She says that includes things like the need to cover the cost of replacing a basic piece of equipment that has broken down.
Chris Sargent, President and CEO of United Way BCKR, said: “Our partnership with the City of Kalamazoo on KMEG (Kalamazoo Micro-Enterprise Grant) last year showed how we can make a big difference together on this. vital business line. We are proud to collaborate once again for the benefit of these businesses, the people who operate them and the community they serve.
White’s business grew. He says his cheesecake slices are sold in eight area stores and that he continues to receive orders for gourmet cheesecakes and cupcakes from businesses and individuals. His treats appeal to families, coffee lovers, workers and others, he says. And they are promoted at local events as well as on the Huey D’s Goodies Facebook page.
Although the pandemic caused him to lose a stable job, White says, “COVID-19 motivated me. When I first started running, the business pretty much took off because I was more consistent with everything. … I started working from home. That summer, June 2020, I made 60 cheesecakes in my house. “
That has been compared to selling under 10 a month at other times, he says.
What’s the biggest order he’s had to fill?
Natalie Saucedo is Senior Director of Strategy and Innovation at United Way of the Battle Creek and Kalamazoo Region.“As for the whole cheesecakes, it was new at a time.” He says. “It was in Wayland. It was last year in the summer. A worker, he had ordered some and his friends had ordered. … They distributed them (the cheesecakes) to their friends who wanted them.
He says he filled an order a few weeks ago for 160 cupcakes for a Kalamazoo College event involving his class of 2021. He says he hopes to get more business from his former employer, even if they don’t. called back to work after being fired.
“The biggest cupcake order I have had was 576 cupcakes in April of this year,” White says. “They went to a dentist in Portage (Dr. Kenneth Grabowski). But they just ordered them. And they took them to different offices and just dropped them off with people (clients and clients).
“The grant definitely helped me buy more equipment and set up commercial insurance for the business, get my license through the state, my LLC (limited liability company), all of that,” says -he.
An Oreo Cookies N Cream cheesecake by Huey D’s Goodies.He also hopes he can hire help.
“Right now, the business is booming,” White says. “I’m shifting the business from making slices, where people can come and buy them at church (First Baptist Church at 315 E. Michigan Ave.), to focusing on wholesale and wholesale orders. line.”
Its products can now be purchased at eight outlets in the Kalamazoo region, with one more to be added soon. These locations include: Saugatuck Brewing Kalamazoo; Market on Michigan Ave; Café La Familia; Hilton Garden Inn Kalamazoo Downtown; Ty’s joint; Twine Urban Winery-by The Roche ‘Collection; Burger Bros; and Chocolate Tea.

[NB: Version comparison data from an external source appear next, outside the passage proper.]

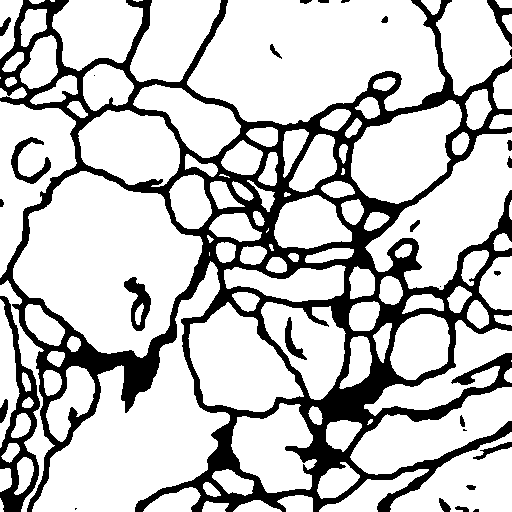
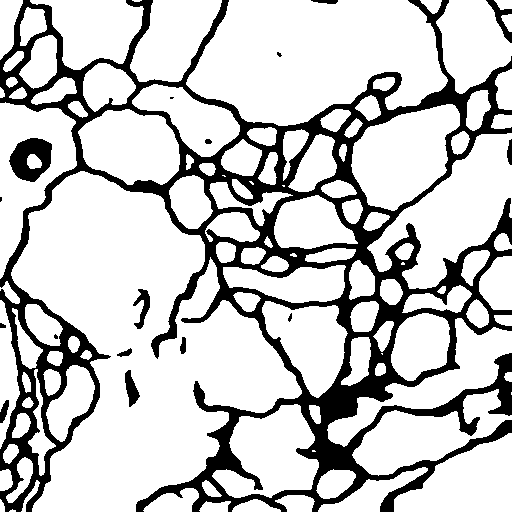
augmentation

diff --git a/main.py b/main.py
@@ -24,7 +24,7 @@ transform = transforms.Compose([transforms.ToTensor()])
 # define the path of data set
 predict_test_dir = 'dataset/predict_test/'
 train_img_dir = 'dataset/train_img/'
-test__img_dir = 'dataset/test_img/'
+test_img_dir = 'dataset/test_img/'
 train_label_dir = 'dataset/train_label/'
 test_label_dir = 'dataset/test_label/'
 
@@ -77,20 +77,29 @@ def evl(image_path, label_path):
 
 
 # evaluate all test images
-def evl_all(umodel):
+def evl_all(umodel, aug=False):
     # define test dataset
-    test_set = ISBIDataset(test__img_dir, test_label_dir, transforms=transform)
+    test_set = ISBIDataset(test_img_dir,
+                           test_label_dir,
+                           transforms=transform,
+                           aug=aug)
     loader = DataLoader(test_set, batch_size=1, shuffle=False)
     vrand_list = []
     vinfo_list = []
     #predict
+
     for index, (img, label) in enumerate(loader):
         predict_img = umodel.predict(img[0])
         predict_img_name = predict_test_dir + str(index) + '.png'
+
         label_img_name = test_label_dir + str(index) + '.png'
 
         predict_img = predict_img * 255
-        outputImg = Image.fromarray(predict_img)
+        # ignore edge
+        if (aug == True):
+            outputImg = predict_img[32:predict_img.shape[0] - 32,
+                                    32:predict_img.shape[0] - 32]
+        outputImg = Image.fromarray(outputImg)
 
         outputImg = outputImg.convert('L')
         outputImg.save(predict_img_name)
@@ -103,11 +112,12 @@ def evl_all(umodel):
 
 
 # train function, batch_size, # epoch, learning rate can be adjusted.
-def train(batch_size, n_epochs, learning_rate):
+def train(batch_size, n_epochs, learning_rate, aug):
     #define train dataset
     train_set = ISBIDataset(train_img_dir,
                             train_label_dir,
-                            transforms=transform)
+                            transforms=transform,
+                            aug=aug)
     #define model
     umodel = Unet()
     umodel.cuda()
@@ -140,7 +150,7 @@ def train(batch_size, n_epochs, learning_rate):
 
             loss.backward()
             optimizer.step()
-        vrand, vinfo = evl_all(umodel)
+        vrand, vinfo = evl_all(umodel, aug)
         # save best model
         if (vrand > 0.98):
             torch.save(umodel.state_dict(), 'model/model.pkl')
@@ -154,22 +164,22 @@ def train(batch_size, n_epochs, learning_rate):
             print(datas)
             csv_file.writerows(datas)
         loss_history.append(running_loss / len(loader))
-    umodel.load_state_dict(torch.load('model/model.pkl'))
-    eval(umodel)
 
 
 if __name__ == '__main__':
     batch_size = 2
     n_epochs = 60
-    learning_rate = 2e-3
+    learning_rate = 1e-3
+    aug = True
     with open("log.csv", "a+", newline='') as file:
         csv_file = csv.writer(file)
         datas = [[
-            'batch_size', batch_size, 'n_epoch', n_epochs, 'learning rate',
-            learning_rate
+            'data augmentation (edges)', 'batch_size', batch_size, 'n_epoch',
+            n_epochs, 'learning rate', learning_rate
         ]]
         print(datas)
         csv_file.writerows(datas)
     train(batch_size=batch_size,
           n_epochs=n_epochs,
-          learning_rate=learning_rate)
+          learning_rate=learning_rate,
+          aug=aug)

diff --git a/ISBIdataset.py b/ISBIdataset.py
@@ -2,16 +2,17 @@ from torch.utils.data import Dataset
 import numpy as np
 from PIL import Image
 import glob
-
+import cv2
 
 class ISBIDataset(Dataset):
     
-    def __init__(self, img_path, label_path, transforms=None):
+    def __init__(self, img_path, label_path, transforms=None, aug=False):
         img_list = sorted(glob.glob(img_path+'*.png'))
         label_list = sorted(glob.glob(label_path+'*.png'))
         self.img = img_list
         self.label = label_list
         self.transforms = transforms
+        self.aug = aug
         
     def __len__(self):
         return len(self.img)
@@ -21,6 +22,13 @@ class ISBIDataset(Dataset):
         img = Image.open(self.img[index]).convert("L")
         label = Image.open(self.label[index]).convert("L")
         
+        img = np.asarray(img)
+        label = np.asarray(label)
+        # data augmentation
+        if(self.aug==True):
+            img = cv2.copyMakeBorder(img,32,32,32,32,cv2.BORDER_REFLECT)
+            label = cv2.copyMakeBorder(label,32,32,32,32,cv2.BORDER_REFLECT)
+
         if self.transforms:
             img = self.transforms(img)
             label = self.transforms(label)

diff --git a/predict_test.py b/predict_test.py
@@ -105,5 +105,6 @@ umodel = Unet()
 umodel = umodel.cuda()
 umodel.load_state_dict(torch.load('model/0.98model.pkl'))
 #%%
-evl_all(umodel)
+vrand, vinfo = evl_all(umodel)
+print('vrand = ', vrand, 'vinfo = ', vinfo)
 #%%

diff --git a/README.md b/README.md
@@ -1,28 +1,34 @@
-# CS420-Course-Rroject
+# CS420-Course-Project
 
 ### File description:
 
---dataset: all the data
+- --`dataset`: all the data
 
---log: training logs
+- --`log`: training logs
 
---model: stored model
+- --`model`: stored model
 
---ISBIdataset.py: dataset class
+- --`ISBIdataset.py`: dataset class
 
---model.py: model class
+- --`model.py`: model class
 
---main.py: main file used for training and testing
+- --`main.py`: main file used for training and testing
+
+- --`predict_test.py`: used for predict test images, predict images are stored in `dataset/predict_test`
 
 ### Quick start:
 
 make sure you have installed all the packages.
 
 ```shell
-python main.py
+python main.py #used for train, parameters can be adjust in main.py file
 ```
 
 The result is stored in the `log.csv` file.
+
+```shell
+python predict_test.py #used for predict test images
+```
 
 ### Performance:
 
@@ -30,10 +36,23 @@ The result is stored in the `log.csv` file.
 | :--: | :----: | :----: | :---------------------------------------: |
 | 6/13 | 0.9820 | 0.9836 | Adjust parameters (Batch size=2, lr=1e-3) |
 | 6/14 | 0.9823 | 0.9837 | Adjust parameters (Batch size=2, lr=2e-3) |
+| 6/16 | 0.9716 | 0.9804 |             Data augmentation             |
 
-### Current works:
+### Work Logs:
 
-2021/6/13: adjust parameters, the best parameters are: batch size = 2, learning rate= 1e-3
+- 2021/6/13: adjust parameters, the best parameters are: batch size = 2, learning rate= 1e-3
+
+- 2021/6/14: adjust parameters
+
+- 2021/6/15: adjust parameters
+
+- 2021/6/16: data augmentation :  Use `cv2.copyMakeBorder()` to do boundary expansion image augmentation
+
+  -------------------------------------------------------------------------------------------------------------------------------------------------------------------------------------
+
+  																		Prepare for the exam, no more experiments.
+
+  -------------------------------------------------------------------------------------------------------------------------------------------------------------------------------------
 
 ### To Do:
 
@@ -41,6 +60,6 @@ The result is stored in the `log.csv` file.
 
 - [x] Parameters adjustment
 
-- [ ] Data argumentation
+- [x] Data argumentation
 
 - [ ] Change loss function
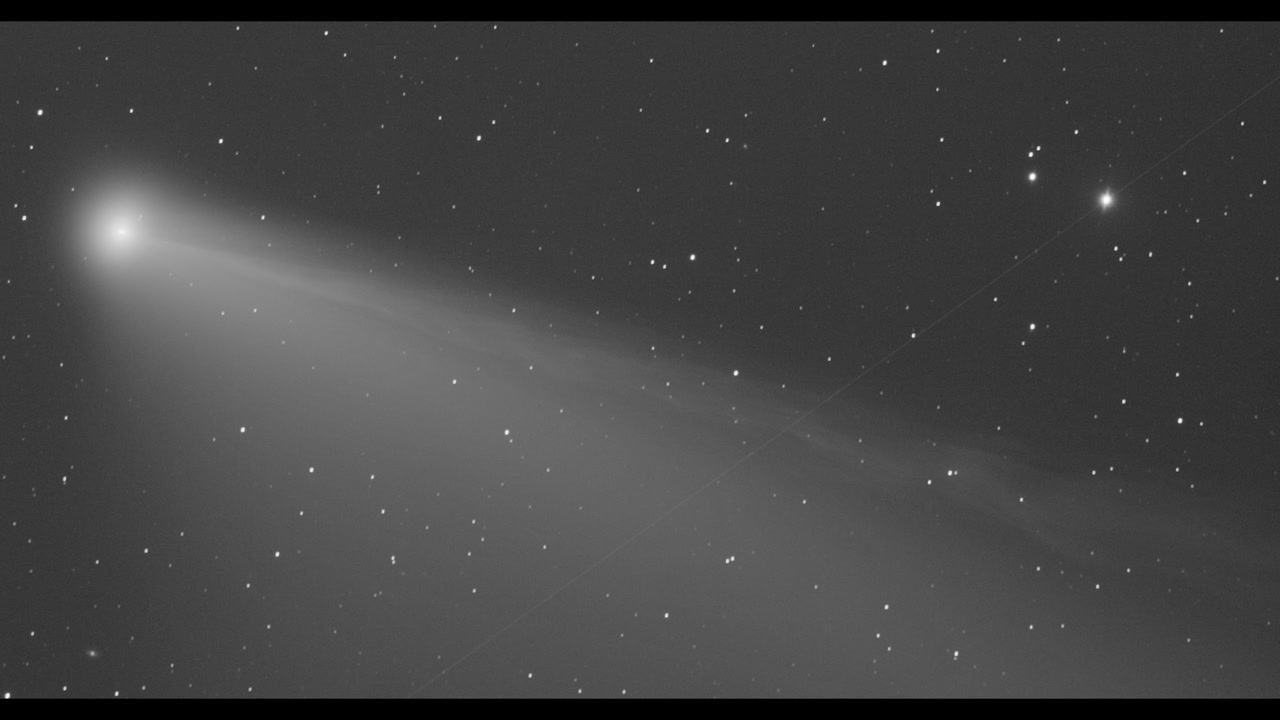
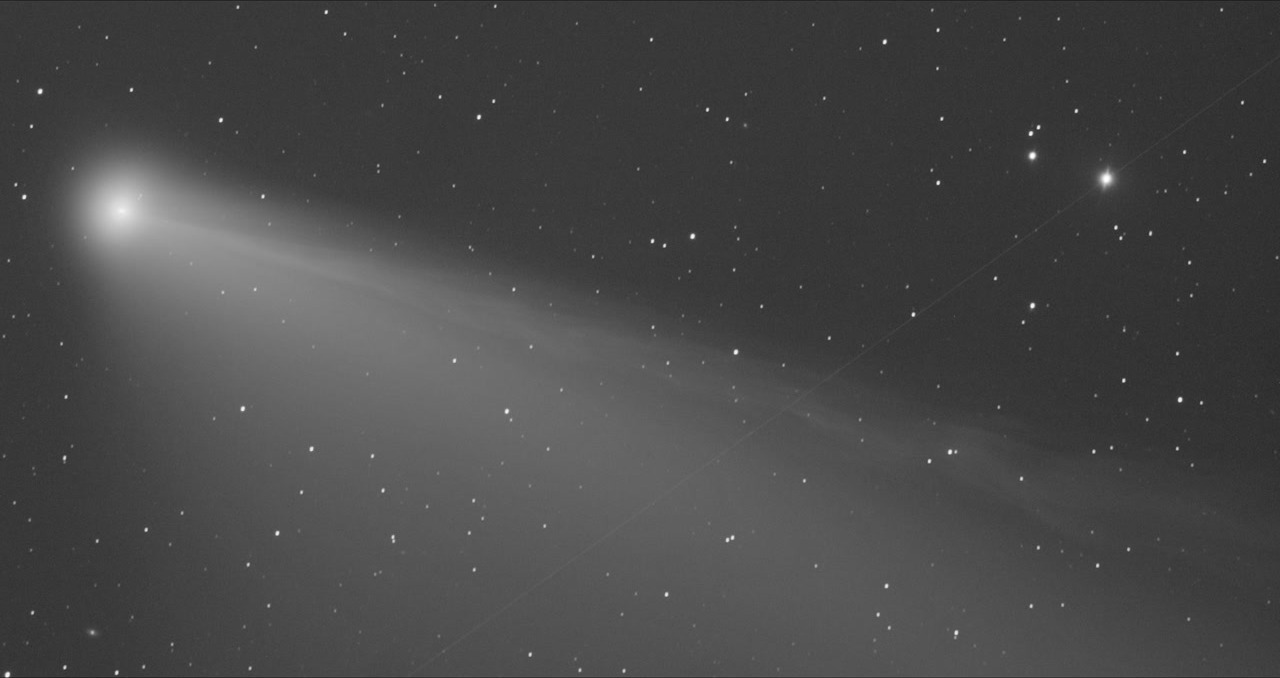
Crop letterbox bars from the Comet Neowise video frame and thumbnail
The source still (a frame grab from the timelapse video) had thin black
bars baked into the top and bottom of the 1280x720 frame. That meant
the gallery thumbnail's 4:3 cover-crop, and the hero image's full-width
display, both showed a strip of black instead of sky. Cropped the bars
out of both the source photo and the video poster (top=21px,
height=678px, measured via row-brightness sampling), so the comet now
fills the frame everywhere it's used.

The embedded video itself still has the bars baked into every encoded
frame (re-encoding isn't practical here), so added an opt-in
data-crop-letterbox attribute to .ke-video in BaseLayout that applies
object-fit: cover, paired with an inline aspect-ratio set to the video's
real content ratio -- crops the bars out visually during playback
without touching the file.

diff --git a/src/content/gallery/comet-neowise-timelapse.md b/src/content/gallery/comet-neowise-timelapse.md
@@ -8,7 +8,7 @@ draft: false
 
 A time-lapse capture of Comet NEOWISE (C/2020 F3) and its long, sweeping dust tail, taken shortly after the comet's closest approach to Earth in July 2020.
 
-<video class="ke-video" controls preload="metadata" poster="/images/gallery/comet-neowise-timelapse-poster.jpg" src="/videos/comet-neowise-timelapse.mp4">
+<video class="ke-video" data-crop-letterbox controls preload="metadata" style="aspect-ratio: 1280 / 678;" poster="/images/gallery/comet-neowise-timelapse-poster.jpg" src="/videos/comet-neowise-timelapse.mp4">
 Your browser does not support embedded video. <a href="/videos/comet-neowise-timelapse.mp4">Watch the time lapse directly</a>.
 </video>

More information is available on the Huey D’s Goodies Facebook page.
“The business is growing,” White says. “I have wedding venues that contact me to be their supplier. I’m currently making cupcakes for the Black Arts Festival (last weekend). It is definitely gaining notoriety.